In a biblical sense, revival has meant a move of God throughout a whole region involving many churches with Christians being lifted out of worldliness and into conviction of sin, solemn desires for more of Jesus Christ and His Word, purity of life, conversions of souls through the boldness to witness, joyful worship, and a renewed commitment to missions. I believe God has been supplying revival to believers throughout the SonLife Broadcasting Network (SBN) since 2010. Revival at SBN began with God moving upon believers to pray. The prayer meetings, which began in Baton Rouge preceding the birth of SBN, have now broadened to individuals throughout the viewing and listening audience. All the earmarks of revival are witnessed and experienced in all the regions where SBN is airing.

When Jesus Christ is lifted up and magnified for His work on the cross, the Holy Spirit begins to work in the hearts of God’s children. He meets their needs while also conforming them to the image of Christ. God’s will becomes the will of His people. As this occurs, there is a hunger and desire to see lost souls saved and delivered out of the bondages of sins.

Historical Example Of Revival
In the late 1940s, two elderly women in their eighties—Peggy and Christine Smith—lived in the village of Barvas, which is on the Isle of Lewis in the Hebrides off the coast of Scotland. Both ladies were sick in their bodies and unable to physically attend church. Their residence became a sanctuary for prayer, and it was there that God began to speak to their hearts. God gave them a promise, “I will pour water upon him that is thirsty and floods upon dry ground.” Peggy and Christine diligently sought the Lord as He led them to pray. A beautiful revelation came one night to Peggy, and the Lord began to tell her that revival was coming and the church of her fathers would be crowded again with young people. She called for the Rev. James Murray MacKay and shared what God revealed to her and asked him to get the deacons together for a time of prayer and supplication. During those times of prayer, the Spirit of God began to move. Peggy claimed she heard from the Lord that God was sending someone to lead the new revival. Duncan Campbell was called upon by Pastor MacKay but rejected several invitations prior to accepting his request to visit Lewis Island. Campbell agreed to come for ten days, and ten days turned into three years! The Lord began to move with the Holy Spirit calling the prayer warriors to repentance. They all sought God for a pure and clean heart as they prepared themselves for His service. Many others began to be saved as Holy Spirit conviction fell throughout the islands. A deep hunger grew among the people, especially the young, and an overwhelming love for God grew in their hearts. There was a young fifteen-year-old boy that got saved and became one of the prayer warriors. So diligent in prayer was this young boy that he was called upon by ministers to pray at meetings as the power of God was sure to fall. Between 1949 and 1952 a widespread revival and harvest swept throughout the Hebrides.

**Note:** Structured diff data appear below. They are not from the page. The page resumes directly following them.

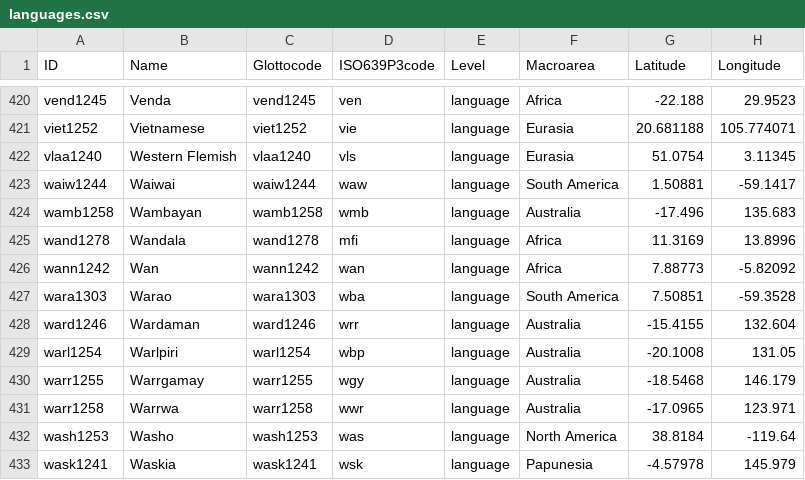
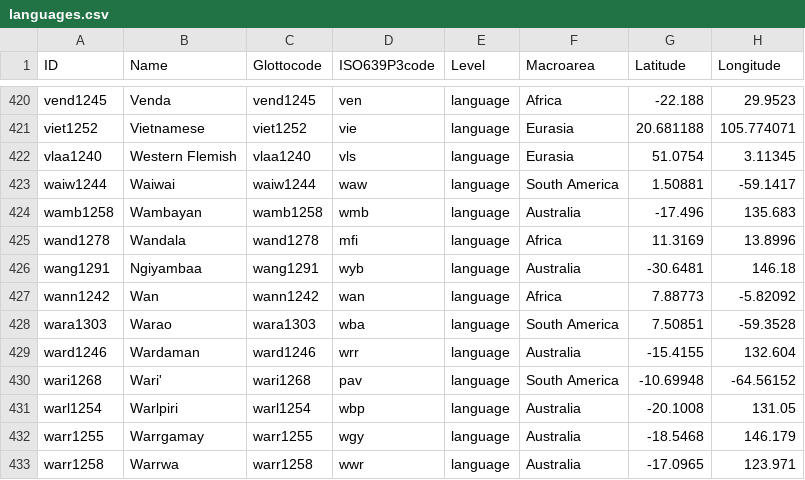
Before and after one commit to linglib-community/linglib, a CSV file: Linglib/Data/Examples/languages.csv, drawn as a sheet; only a part is shown, gaps mark what is left out; the shorter side is filled out with more unchanged rows.

Commit message:
refactor(Syntax/Reciprocal): the WALS value of a marker inventory, checked in the fragments (#6708)

```diff
--- a/Linglib/Data/Examples/languages.csv
+++ b/Linglib/Data/Examples/languages.csv
@@ -425,2 +425,3 @@ wamb1258,Wambayan,wamb1258,wmb,language,Australia,-17.496,135.683
 wand1278,Wandala,wand1278,mfi,language,Africa,11.3169,13.8996
+wang1291,Ngiyambaa,wang1291,wyb,language,Australia,-30.6481,146.18
 wann1242,Wan,wann1242,wan,language,Africa,7.88773,-5.82092
@@ -428,2 +429,3 @@ wara1303,Warao,wara1303,wba,language,South America,7.50851,-59.3528
 ward1246,Wardaman,ward1246,wrr,language,Australia,-15.4155,132.604
+wari1268,Wari',wari1268,pav,language,South America,-10.69948,-64.56152
 warl1254,Warlpiri,warl1254,wbp,language,Australia,-20.1008,131.05
```
Also changed, not shown: Linglib/Data/Examples/contributions.csv, 16 other files.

Earmarks Of Revival And Awakenings
Revivals supply a spiritual renewal to believers. They bring new hope and fresh faith. In one sense, they reenergize the church to fulfill the Great Commission. The first earmark of revival is the desire to see people saved.

In the Hebrides revival, the idea of eternal destiny was strongly preached. Duncan Campbell used the phrase “hell-deserving sinners” to have the lost consider their eternal destiny, either heaven or hell.

The preaching was biblical expository preaching and nothing like today’s motivational feel-good sermons. The Word of God was powerfully preached with the accompanying anointing of the Holy Spirit. Witnesses have said it caused the hearers to burst out into tears with sobs and repentance.

The Hebrides Revival was known as a young people’s phenomenon. Many teenagers and those under the age of forty gave their lives to Jesus Christ.

The fear of God spread out to the other nearby islands of the Hebrides, and many were saved in the church services, but also while walking in the countryside. God was moving powerfully. Unusual manifestations were occurring. These spontaneous manifestations, with some saying that on their way home in the dark, bright lights would appear to help them find their way home. Another interesting manifestation was the fact that people would linger after services for hours and head home only to continue worshipping the Lord. Many would stay up until 2 a.m., but be up and ready for work at 7 a.m. Although it defies natural explanation, they kept this up for nearly three years as God anointed them with little need for sleep.

As with any true move of God, one may expect opposition, and opposition was no stranger to the Hebrides Revival. It is one thing to have opposition from the world of non-believers, but opposition to the Hebrides Revival came from Christians. The town of Stornoway—the capital of the Isle of Lewis—was completely bypassed by God. The town’s ministers opposed and rejected the revival. Only the small towns and villages enjoyed what God was doing. Stornoway missed it because its ministers rejected it. Is it not unreasonable for us today to see the same thing happening again? The people missed the touch of God because the ministers of Stornoway did not discern what God was doing in their midst.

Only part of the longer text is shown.